Life is interconnected and so are the topics on this blog. It might be cooking and gardening one day, yoga the next, knitting and sewing, or hiking and then bird watching followed by recycling or composting. They are the parts that bring humble joy to my life of voluntary simplicity in Montana.
I had been having a real hankering for sloppy joes. It had been a really long time since I'd had this classic, family favorite. Now that the tomatoes are coming in I decided to make up a batch using the last bit of tomato sauce leftover from making that best-pizza-of-my-life I was going on about. I also tried out a new recipe for buns that I found in a Mennonite cookbook. They were surprisingly like my grandmother's. Not as good of course because, I mean, its Grandma we're talking about! But, still they turned out with a taste and texture that strongly reminded me of the countless wheat rolls I've eaten from my grandmother's kitchen. It was nice.
Pinto Bean Sloppy Joes
3 cups pinto beans, cooked
1 medium onion, diced

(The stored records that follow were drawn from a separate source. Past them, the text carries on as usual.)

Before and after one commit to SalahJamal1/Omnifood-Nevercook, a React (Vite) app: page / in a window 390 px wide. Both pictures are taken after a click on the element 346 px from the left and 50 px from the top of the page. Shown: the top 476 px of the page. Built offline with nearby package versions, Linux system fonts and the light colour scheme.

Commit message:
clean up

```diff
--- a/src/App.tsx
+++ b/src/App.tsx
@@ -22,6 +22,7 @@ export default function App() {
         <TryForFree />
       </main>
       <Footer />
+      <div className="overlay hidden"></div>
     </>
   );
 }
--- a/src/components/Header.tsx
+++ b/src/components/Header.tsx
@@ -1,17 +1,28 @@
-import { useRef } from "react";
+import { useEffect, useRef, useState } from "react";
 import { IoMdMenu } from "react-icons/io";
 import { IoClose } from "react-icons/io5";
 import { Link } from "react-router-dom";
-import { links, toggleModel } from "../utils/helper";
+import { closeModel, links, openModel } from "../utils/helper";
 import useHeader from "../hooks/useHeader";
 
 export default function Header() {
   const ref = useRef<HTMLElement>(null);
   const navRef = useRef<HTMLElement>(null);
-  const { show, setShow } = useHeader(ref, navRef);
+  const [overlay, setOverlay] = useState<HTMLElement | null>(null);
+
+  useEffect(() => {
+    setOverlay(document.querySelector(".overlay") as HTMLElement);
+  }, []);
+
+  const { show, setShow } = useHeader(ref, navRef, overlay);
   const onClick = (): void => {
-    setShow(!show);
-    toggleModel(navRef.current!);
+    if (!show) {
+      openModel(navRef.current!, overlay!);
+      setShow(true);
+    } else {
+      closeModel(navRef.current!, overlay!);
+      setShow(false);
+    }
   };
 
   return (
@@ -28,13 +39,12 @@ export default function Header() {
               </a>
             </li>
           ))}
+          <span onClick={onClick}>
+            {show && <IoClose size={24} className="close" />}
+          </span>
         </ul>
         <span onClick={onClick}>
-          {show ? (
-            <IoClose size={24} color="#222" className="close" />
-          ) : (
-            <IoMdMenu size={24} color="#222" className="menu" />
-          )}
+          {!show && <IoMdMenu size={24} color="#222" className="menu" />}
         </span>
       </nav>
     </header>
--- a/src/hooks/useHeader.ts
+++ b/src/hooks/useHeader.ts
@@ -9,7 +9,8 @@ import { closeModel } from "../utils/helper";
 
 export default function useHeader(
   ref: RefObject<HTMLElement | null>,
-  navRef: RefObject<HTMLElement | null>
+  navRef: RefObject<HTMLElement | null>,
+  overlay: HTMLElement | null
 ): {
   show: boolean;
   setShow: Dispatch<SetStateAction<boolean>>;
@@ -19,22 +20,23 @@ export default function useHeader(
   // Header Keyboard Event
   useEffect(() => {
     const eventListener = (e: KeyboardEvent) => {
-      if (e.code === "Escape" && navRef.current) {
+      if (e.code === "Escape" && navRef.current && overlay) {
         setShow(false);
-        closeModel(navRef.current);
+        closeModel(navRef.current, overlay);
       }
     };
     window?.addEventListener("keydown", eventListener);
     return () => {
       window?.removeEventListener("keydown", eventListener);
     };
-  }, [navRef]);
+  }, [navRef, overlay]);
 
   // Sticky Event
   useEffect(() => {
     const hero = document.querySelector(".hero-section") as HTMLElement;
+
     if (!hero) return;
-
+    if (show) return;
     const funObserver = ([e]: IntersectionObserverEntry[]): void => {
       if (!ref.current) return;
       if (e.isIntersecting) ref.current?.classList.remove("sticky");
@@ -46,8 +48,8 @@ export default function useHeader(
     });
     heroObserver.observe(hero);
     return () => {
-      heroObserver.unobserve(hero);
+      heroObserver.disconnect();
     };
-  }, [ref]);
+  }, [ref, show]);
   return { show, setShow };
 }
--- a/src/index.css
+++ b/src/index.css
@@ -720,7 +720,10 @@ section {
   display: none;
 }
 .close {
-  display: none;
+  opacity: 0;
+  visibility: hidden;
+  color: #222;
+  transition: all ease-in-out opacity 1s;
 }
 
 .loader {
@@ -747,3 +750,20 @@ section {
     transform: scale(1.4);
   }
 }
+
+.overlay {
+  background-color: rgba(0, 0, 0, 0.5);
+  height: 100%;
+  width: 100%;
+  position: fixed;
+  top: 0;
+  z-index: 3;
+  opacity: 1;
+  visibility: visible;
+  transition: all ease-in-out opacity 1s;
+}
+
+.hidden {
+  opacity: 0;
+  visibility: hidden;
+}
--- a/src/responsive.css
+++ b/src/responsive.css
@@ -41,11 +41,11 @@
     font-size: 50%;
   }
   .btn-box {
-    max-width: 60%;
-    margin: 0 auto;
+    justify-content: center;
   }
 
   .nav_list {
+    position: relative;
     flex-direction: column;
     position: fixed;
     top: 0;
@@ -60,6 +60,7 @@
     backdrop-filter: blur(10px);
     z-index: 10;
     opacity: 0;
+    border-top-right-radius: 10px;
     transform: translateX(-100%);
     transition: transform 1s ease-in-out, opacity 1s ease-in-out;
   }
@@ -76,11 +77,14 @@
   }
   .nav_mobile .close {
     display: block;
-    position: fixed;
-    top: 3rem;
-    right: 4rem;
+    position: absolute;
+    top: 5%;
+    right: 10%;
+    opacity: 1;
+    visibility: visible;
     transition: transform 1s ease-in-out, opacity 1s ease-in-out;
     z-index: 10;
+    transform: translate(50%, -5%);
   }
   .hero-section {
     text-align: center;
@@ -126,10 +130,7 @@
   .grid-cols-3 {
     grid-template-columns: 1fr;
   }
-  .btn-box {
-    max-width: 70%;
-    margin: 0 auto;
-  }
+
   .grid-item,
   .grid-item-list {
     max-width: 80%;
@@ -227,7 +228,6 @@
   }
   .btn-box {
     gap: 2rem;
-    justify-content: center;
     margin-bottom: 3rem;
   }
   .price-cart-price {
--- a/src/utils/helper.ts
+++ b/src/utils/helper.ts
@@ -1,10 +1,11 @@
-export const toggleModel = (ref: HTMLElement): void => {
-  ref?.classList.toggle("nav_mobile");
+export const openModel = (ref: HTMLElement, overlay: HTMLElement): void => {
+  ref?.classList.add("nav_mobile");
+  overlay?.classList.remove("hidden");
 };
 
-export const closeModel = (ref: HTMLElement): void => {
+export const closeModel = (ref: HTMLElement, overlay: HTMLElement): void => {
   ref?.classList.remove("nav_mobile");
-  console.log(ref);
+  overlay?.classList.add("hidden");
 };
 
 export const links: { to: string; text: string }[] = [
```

1 sweet pepper, diced
1 cup tomato sauce
3 t brown sugar
3 t vinegar
2 T ketchup
1 1/2 T chili powder
Process pinto beans in a food processor until they are partially chopped up. You are making bean burger so that is the consistency you are looking for.
Saute the onion and pepper, in oil, over medium heat until tender.
Add all remaining ingredients and mix well. Allow the whole mixture to get thoroughly heated.
Serve on buns.
Mennonite Wheat Buns
1 t sugar
1/3 C warm water
4 1/2 t yeast
1 C soymilk
1/2 t salt
1/4 C butter
3-4 C wheat flour
Dissolve sugar in warm water in a large bowl.
Add yeast and stir.
Combine milk, salt, and butter in a saucepan and heat until warm.
Add the milk mixture to the bowl containing yeast.
Add flour and mix.
Turn out the dough onto a floured surface and knead for about 10 minutes.
Cover with a towel and let rise for about 30 minutes.
Knead again a few times and then shape rolls. It helps both stickiness and softness of you put a dab of olive oil on your hands as needed while forming the rolls. I form my rolls using what I think of as the pinch and tuck method. Tear off a chunk of dough and shape each into a ball, pulling edges to the underside of the roll to make a smooth top.
Place each roll on a baking stone or lightly greased baking sheet.
Let rise again for about 45 minutes or until doubled in size. Bake for 20 minutes at 375 degrees F.